Employee engagement is a hot topic, but it’s more than just a buzz word: there is a real cost to businesses of disengagement. Although some of it can be readily identified such as staff turnover, sickness absence, tribunals, etc., some of it is hidden. So what is the cost of disengagement?
Several sources state that the cost of an actively disengaged employee is 34% of their salary. Sometimes it is stated as disengagement costs $3,400 for every $10,000 of salary.
In thinking about using this statistic to put a value on employee engagement initiatives, I wanted to find out more about how the statistic has been derived. However, I’ve struggled to find the original source.
This figure is said to come from Gallup, the source of much information about employee engagement from the surveys they conduct. However, I can find no mention of either statistic on Gallup’s website, despite an extensive search. If anyone can find it please do send me the original reference.
So, I have tried to calculate such a figure, partly to assess the potential basis for the figure and also to provide an alternative, should it be useful.
Given the statistic is sometimes quoted in dollar terms let’s start with US data.
The statistic most commonly quoted by Gallup on their website and in other materials about the cost of disengagement is that “actively disengaged employees costs the US between $450 billion – $550 billion per year in output” (State of Global Workplace Report, 2013).
Productivity or output is usually measured in terms of GDP, but GDP is not salary. How do we get to a salary figure? Well labour share statistics indicates that in the US labour share is 42.6% of GDP.
Given GDP in the US is approximately 18.57 trillion, the total US wage bill would be around 7.91 trillion. This means that actively disengaged employees cost between 5.7 and 7.0% of the total salary bill in lost productivity.
In the US, the actively disengaged are estimated to represent 18% of the workforce according to Gallup (2013), Therefore, assuming disengaged employees earn the same on average as other employees (which they may not) we could also assume that an actively disengaged employee costs the US between 31.7 and 38.6% of their salary in lost productivity.
This figure is close, surprisingly, to the original value we started with, indeed the mid-point of the range is 35.2%. Coincidence, or is this the way the original calculation was performed?
So now I feel I understand something about this figure instead of using it blindly, the next question I have is: can this figure be translated to other regions?

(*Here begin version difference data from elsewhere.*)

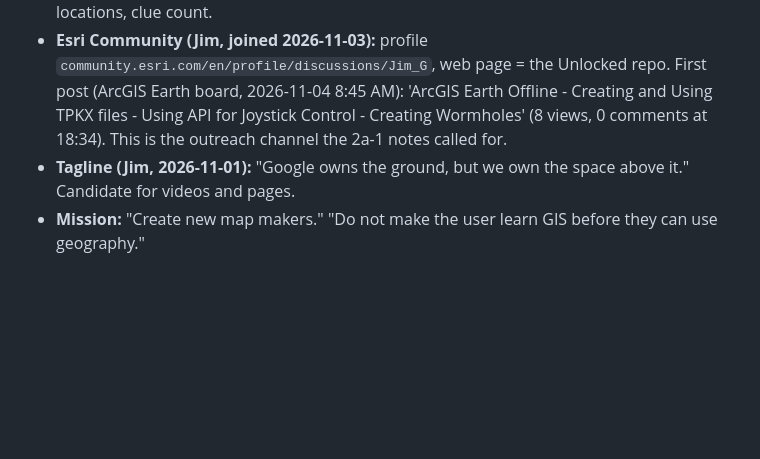
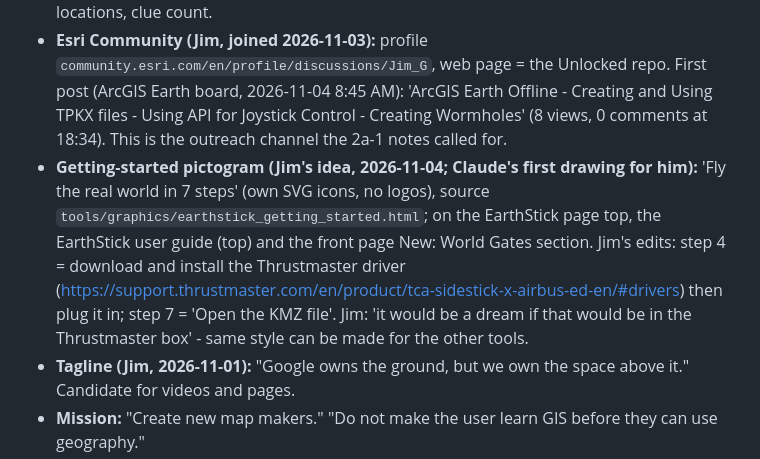
Before and after one commit to Jim-dc95811/ArcGIS-Earth-Unlocked, a Markdown page: CLAUDE.md, the part around the change. Drawn GitHub-style; blank space fills up the shorter version.

```diff
--- a/CLAUDE.md
+++ b/CLAUDE.md
@@ -28,6 +28,7 @@ The older continuity files in each repo were written by ChatGPT for ChatGPT. The
 - **WHERE THINGS STAND (2026-11-04 evening):** EarthStick **1.3.2** is current (World Gates **v19**, City Beacons v2, one-click launcher v1.0); **World Gate Maker 1.0** released; nothing in test; five finished test branches wait for Jim to delete (section 6). The full World Gates story, every measured ArcGIS Earth fact and the 3D layout rules are in **section 3a** - read it before touching anything that floats in the sky. Next up: **The Realm** (below) - The Void needs Jim's three choices; the "instruction book" page waits for Jim's go.
 - **THE REALM (Jim, 2026-11-04):** the bigger plan - games/adventures over the real map with EarthStick gates, released as packages. **Design journal: `realm/REALM_JOURNAL.md`** (keep it updated every session: dated log entries, building blocks, realms, backlog). First realm: **The Void** (hidden giant one-way trap gate; clue gates unlock an exit gate that EarthStick draws in the sky) - needs EarthStick 1.4 (clue / locked / appearing gates). Open: clue order, locations, clue count.
 - **Esri Community (Jim, joined 2026-11-03):** profile `community.esri.com/en/profile/discussions/Jim_G`, web page = the Unlocked repo. First post (ArcGIS Earth board, 2026-11-04 8:45 AM): 'ArcGIS Earth Offline - Creating and Using TPKX files - Using API for Joystick Control - Creating Wormholes' (8 views, 0 comments at 18:34). This is the outreach channel the 2a-1 notes called for.
+- **Getting-started pictogram (Jim's idea, 2026-11-04; Claude's first drawing for him):** 'Fly the real world in 7 steps' (own SVG icons, no logos), source `tools/graphics/earthstick_getting_started.html`; on the EarthStick page top, the EarthStick user guide (top) and the front page New: World Gates section. Jim's edits: step 4 = download and install the Thrustmaster driver (https://support.thrustmaster.com/en/product/tca-sidestick-x-airbus-ed-en/#drivers) then plug it in; step 7 = 'Open the KMZ file'. Jim: 'it would be a dream if that would be in the Thrustmaster box' - same style can be made for the other tools.
 - **Tagline (Jim, 2026-11-01):** "Google owns the ground, but we own the space above it." Candidate for videos and pages.
 - **Mission:** "Create new map makers." "Do not make the user learn GIS before they can use geography."
 - **Audience and goal (Jim, 2026-11-01):** open-source sharing of this knowledge with everyone. Jim works for a state government fire department, the primary consumers of this information; the project has expanded to a general-public appeal and to the GIS community. He has met pushback from parts of the GIS community. Pages are written for YouTube visitors with no GitHub experience. A video focused on objects (Object Factory) is planned.
```
Also changed, not shown: README.md (+4 -0 lines), tools/README.md (+1 -0 lines), images/earthstick_getting_started.png (added), 1 other file.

Gallup provide similar data for other countries. For example, Gallup estimates actively disengaged employees cost the UK between £52 billion and £70 billion per year in output” (State of Global Workplace Report, 2013).

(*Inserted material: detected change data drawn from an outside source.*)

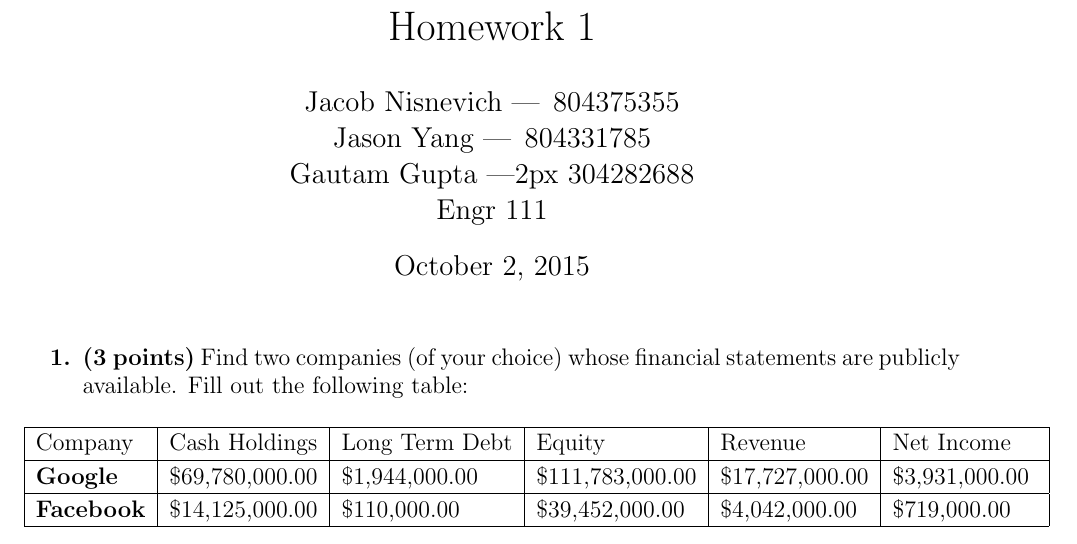
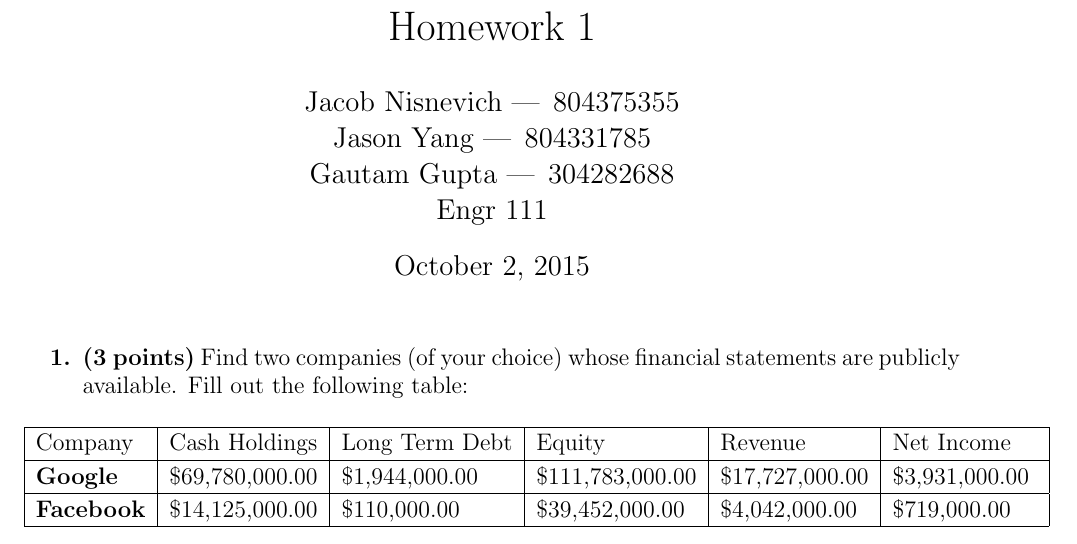
Before and after one commit to jacobnisnevich/engr-111, a LaTeX problem sheet (homework/tex/hw1.tex): part of page 1 of 2, cut so that both start at the same text. The pictures show the PDF file homework/tex/hw1.pdf that the author committed with the source.

Commit message:
fixed '2px' error

```diff
--- a/homework/tex/hw1.tex
+++ b/homework/tex/hw1.tex
@@ -15,7 +15,7 @@
 \title{Homework 1}
 \author{Jacob Nisnevich \textemdash \hspace{2px} 804375355 \\
 Jason Yang \textemdash \hspace{2px} 804331785 \\
-Gautam Gupta \textemdash \haspace{2px} 304282688 \\
+Gautam Gupta \textemdash \hspace{2px} 304282688 \\
 Engr 111}
 
 \maketitle
```
Also changed, not shown: homework/submissions/hw1_nisnevich_jacob_yang_jason_gupta_gautam.pdf, homework/tex/hw1.pdf, 2 other files.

UK wages represent roughly 51% of GDP and given GDP in the UK is approximately 2.6 trillion, the total UK wage bill must be around 1.3 trillion, which means that actively disengaged employees cost between 3.9 and 5.3% of the total salary bill. Since the actively disengaged represent 26% of the workforce in the UK they must cost 15.0 – 20.2% of their salary in lost productivity.
Lynda.com has an online calculator that uses this statistic to calculate the cost of disengagement to individual companies. Various commentators e.g. Sellner, Holloway), suggest the same idea. It’s interesting that some, like Sellner and Holloway, talk in terms of disengaged employees, not actively disengaged employees. There is a huge difference. In the US, 18% of the workforce are actively disengaged whereas 70% are disengaged. This could be misleading, massively over-estimating the total cost of disengagement.

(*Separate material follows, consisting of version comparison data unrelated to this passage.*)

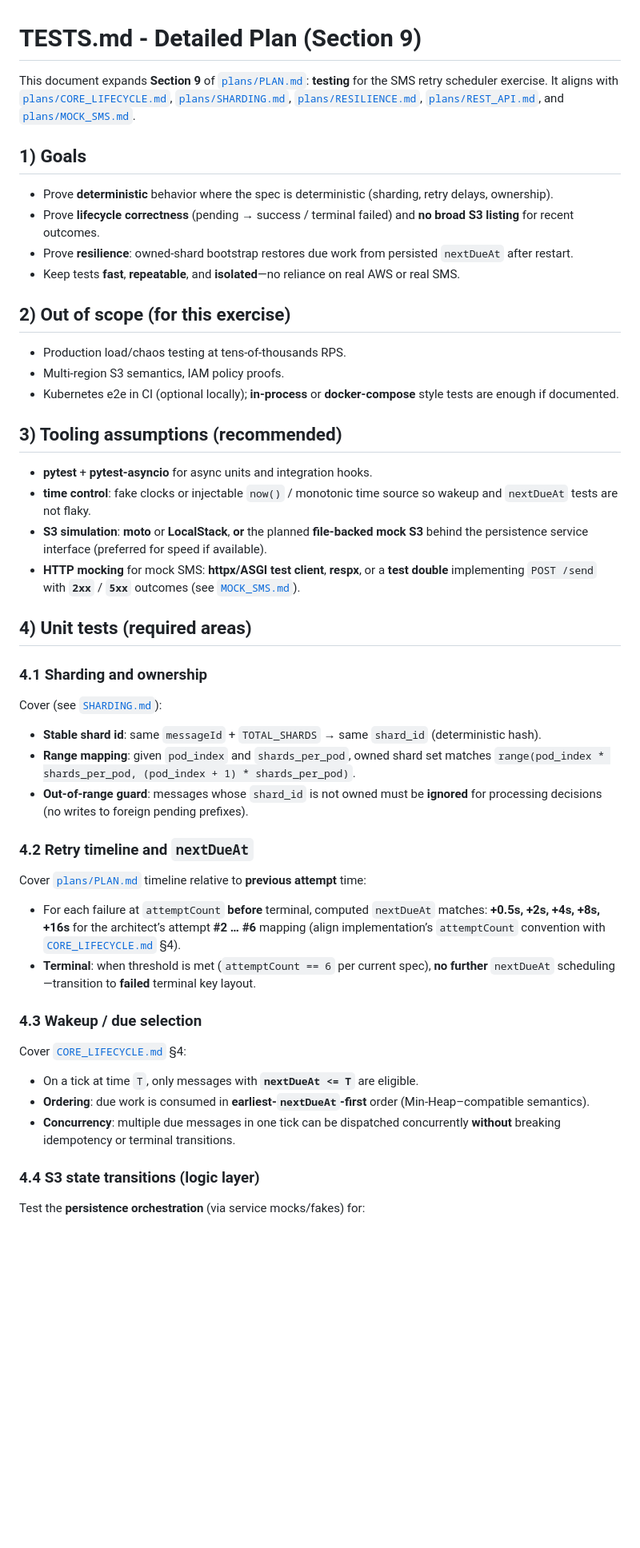
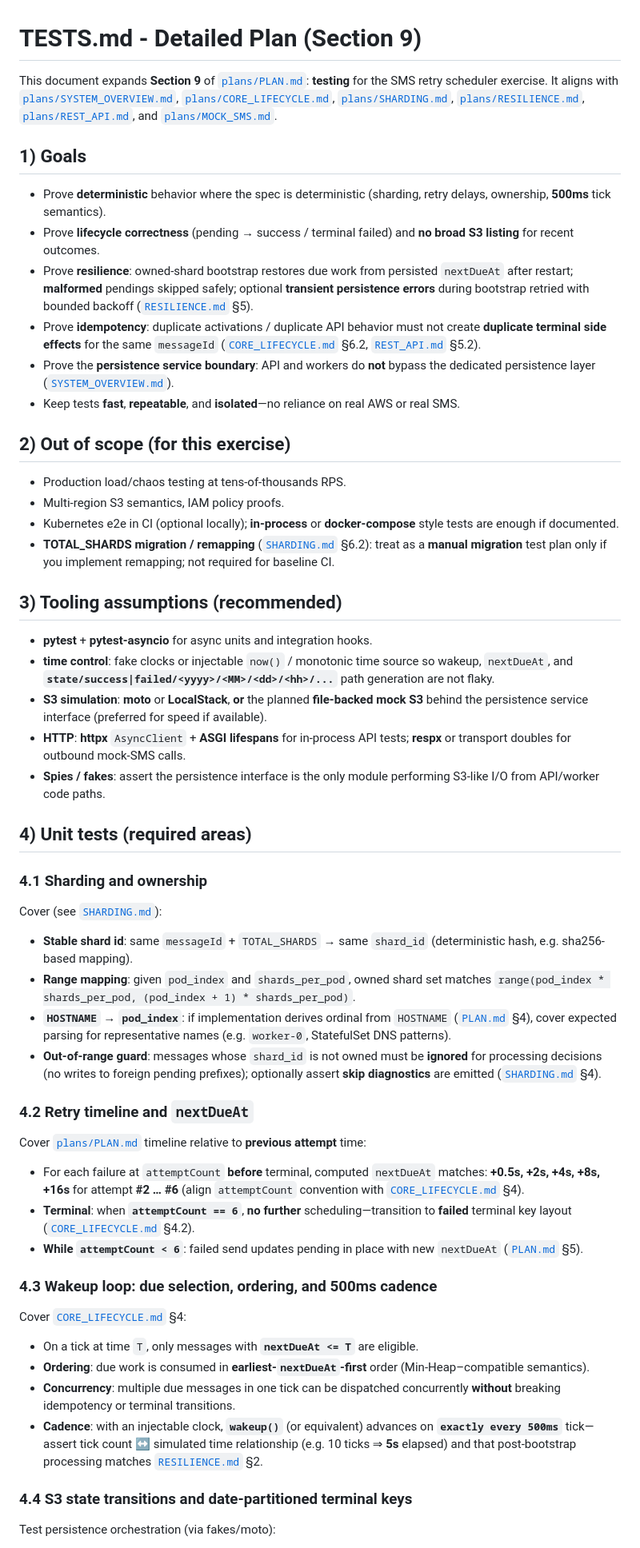
Before and after one commit to nitzanshinnies/nitzan_shinnies_inspectio_exercise, a Markdown page: plans/TESTS.md, the part around one of its changes. Shown at 80% size. Drawn GitHub-style; blank space fills up the shorter version.

```diff
--- a/plans/TESTS.md
+++ b/plans/TESTS.md
@@ -1,12 +1,14 @@
 # TESTS.md - Detailed Plan (Section 9)
 
-This document expands **Section 9** of [`plans/PLAN.md`](PLAN.md): **testing** for the SMS retry scheduler exercise. It aligns with [`plans/CORE_LIFECYCLE.md`](CORE_LIFECYCLE.md), [`plans/SHARDING.md`](SHARDING.md), [`plans/RESILIENCE.md`](RESILIENCE.md), [`plans/REST_API.md`](REST_API.md), and [`plans/MOCK_SMS.md`](MOCK_SMS.md).
+This document expands **Section 9** of [`plans/PLAN.md`](PLAN.md): **testing** for the SMS retry scheduler exercise. It aligns with [`plans/SYSTEM_OVERVIEW.md`](SYSTEM_OVERVIEW.md), [`plans/CORE_LIFECYCLE.md`](CORE_LIFECYCLE.md), [`plans/SHARDING.md`](SHARDING.md), [`plans/RESILIENCE.md`](RESILIENCE.md), [`plans/REST_API.md`](REST_API.md), and [`plans/MOCK_SMS.md`](MOCK_SMS.md).
 
 ## 1) Goals
 
-- Prove **deterministic** behavior where the spec is deterministic (sharding, retry delays, ownership).
+- Prove **deterministic** behavior where the spec is deterministic (sharding, retry delays, ownership, **500ms** tick semantics).
 - Prove **lifecycle correctness** (pending → success / terminal failed) and **no broad S3 listing** for recent outcomes.
-- Prove **resilience**: owned-shard bootstrap restores due work from persisted `nextDueAt` after restart.
+- Prove **resilience**: owned-shard bootstrap restores due work from persisted `nextDueAt` after restart; **malformed** pendings skipped safely; optional **transient persistence errors** during bootstrap retried with bounded backoff ([`RESILIENCE.md`](RESILIENCE.md) §5).
+- Prove **idempotency**: duplicate activations / duplicate API behavior must not create **duplicate terminal side effects** for the same `messageId` ([`CORE_LIFECYCLE.md`](CORE_LIFECYCLE.md) §6.2, [`REST_API.md`](REST_API.md) §5.2).
+- Prove the **persistence service boundary**: API and workers do **not** bypass the dedicated persistence layer ([`SYSTEM_OVERVIEW.md`](SYSTEM_OVERVIEW.md)).
 - Keep tests **fast**, **repeatable**, and **isolated**—no reliance on real AWS or real SMS.
 
 ## 2) Out of scope (for this exercise)
@@ -14,13 +16,15 @@ This document expands **Section 9** of [`plans/PLAN.md`](PLAN.md): **testing** f
 - Production load/chaos testing at tens-of-thousands RPS.
 - Multi-region S3 semantics, IAM policy proofs.
 - Kubernetes e2e in CI (optional locally); **in-process** or **docker-compose** style tests are enough if documented.
+- **TOTAL_SHARDS migration / remapping** ([`SHARDING.md`](SHARDING.md) §6.2): treat as a **manual migration** test plan only if you implement remapping; not required for baseline CI.
 
 ## 3) Tooling assumptions (recommended)
 
 - **pytest** + **pytest-asyncio** for async units and integration hooks.
-- **time control**: fake clocks or injectable `now()` / monotonic time source so wakeup and `nextDueAt` tests are not flaky.
+- **time control**: fake clocks or injectable `now()` / monotonic time source so wakeup, `nextDueAt`, and **`state/success|failed/<yyyy>/<MM>/<dd>/<hh>/...`** path generation are not flaky.
 - **S3 simulation**: **moto** or **LocalStack**, **or** the planned **file-backed mock S3** behind the persistence service interface (preferred for speed if available).
-- **HTTP mocking** for mock SMS: **httpx/ASGI test client**, **respx**, or a **test double** implementing `POST /send` with **`2xx`** / **`5xx`** outcomes (see [`MOCK_SMS.md`](MOCK_SMS.md)).
+- **HTTP**: **httpx** `AsyncClient` + **ASGI lifespans** for in-process API tests; **respx** or transport doubles for outbound mock-SMS calls.
+- **Spies / fakes**: assert the persistence interface is the only module performing S3-like I/O from API/worker code paths.
 
 ## 4) Unit tests (required areas)
 
@@ -28,26 +32,29 @@ This document expands **Section 9** of [`plans/PLAN.md`](PLAN.md): **testing** f
 
 Cover (see [`SHARDING.md`](SHARDING.md)):
 
-- **Stable shard id**: same `messageId` + `TOTAL_SHARDS` → same `shard_id` (deterministic hash).
+- **Stable shard id**: same `messageId` + `TOTAL_SHARDS` → same `shard_id` (deterministic hash, e.g. sha256-based mapping).
 - **Range mapping**: given `pod_index` and `shards_per_pod`, owned shard set matches `range(pod_index * shards_per_pod, (pod_index + 1) * shards_per_pod)`.
-- **Out-of-range guard**: messages whose `shard_id` is not owned must be **ignored** for processing decisions (no writes to foreign pending prefixes).
+- **`HOSTNAME` → `pod_index`**: if implementation derives ordinal from `HOSTNAME` ([`PLAN.md`](PLAN.md) §4), cover expected parsing for representative names (e.g. `worker-0`, StatefulSet DNS patterns).
+- **Out-of-range guard**: messages whose `shard_id` is not owned must be **ignored** for processing decisions (no writes to foreign pending prefixes); optionally assert **skip diagnostics** are emitted ([`SHARDING.md`](SHARDING.md) §4).
 
 ### 4.2 Retry timeline and `nextDueAt`
 
 Cover [`plans/PLAN.md`](PLAN.md) timeline relative to **previous attempt** time:
 
-- For each failure at `attemptCount` **before** terminal, computed `nextDueAt` matches: **+0.5s, +2s, +4s, +8s, +16s** for the architect’s attempt **#2 … #6** mapping (align implementation’s `attemptCount` convention with [`CORE_LIFECYCLE.md`](CORE_LIFECYCLE.md) §4).
-- **Terminal**: when threshold is met (`attemptCount == 6` per current spec), **no further** `nextDueAt` scheduling—transition to **failed** terminal key layout.
+- For each failure at `attemptCount` **before** terminal, computed `nextDueAt` matches: **+0.5s, +2s, +4s, +8s, +16s** for attempt **#2 … #6** (align `attemptCount` convention with [`CORE_LIFECYCLE.md`](CORE_LIFECYCLE.md) §4).
+- **Terminal**: when **`attemptCount == 6`**, **no further** scheduling—transition to **failed** terminal key layout ([`CORE_LIFECYCLE.md`](CORE_LIFECYCLE.md) §4.2).
+- **While `attemptCount < 6`**: failed send updates pending in place with new `nextDueAt` ([`PLAN.md`](PLAN.md) §5).
 
-### 4.3 Wakeup / due selection
+### 4.3 Wakeup loop: due selection, ordering, and **500ms** cadence
 
 Cover [`CORE_LIFECYCLE.md`](CORE_LIFECYCLE.md) §4:
 
 - On a tick at time `T`, only messages with **`nextDueAt <= T`** are eligible.
 - **Ordering**: due work is consumed in **earliest-`nextDueAt`-first** order (Min-Heap–compatible semantics).
 - **Concurrency**: multiple due messages in one tick can be dispatched concurrently **without** breaking idempotency or terminal transitions.
+- **Cadence**: with an injectable clock, **`wakeup()`** (or equivalent) advances on **`exactly every 500ms`** tick—assert tick count ↔ simulated time relationship (e.g. 10 ticks ⇒ **5s** elapsed) and that post-bootstrap processing matches [`RESILIENCE.md`](RESILIENCE.md) §2.
 
-### 4.4 S3 state transitions (logic layer)
+### 4.4 S3 state transitions and **date-partitioned** terminal keys
 
-Test the **persistence orchestration** (via service mocks/fakes) for:
+Test persistence orchestration (via fakes/moto):
 
```
Also changed, not shown: other parts of plans/TESTS.md (+87 -45 lines).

This error is creeping into marketing messages from companies offering employee engagement solutions (e.g. InjoyGlobal, AboutPeople) to underpin ROI calculations for those solutions. While misleading, it may not be a deliberate attempt to do so.
Based on the calculations above, care should also be taken using the statistic without verification. As we’ve seen, It is possible the original statistic was calculated from GDP data, not actual costs to organisations. In which case, extrapolating across regions or countries is also misleading. The cost in the US may be $3,400 per $10,000 of salary, but it could be £1,800 per £10,000 in the UK. The cost should be determined for each region rather than a blanket usage.
It is also still possible the original figure was calculated from organisational cost information. However, without the original source reference it is impossible to tell…
Once again if anyone can find a reliable original source document for the statistic, I would be grateful. Equally, if anyone can suggest better or more accurate ways to calculate such a statistic than the one outlined here, I would be very interested.
In the meantime, I hope sharing this is of some value to others.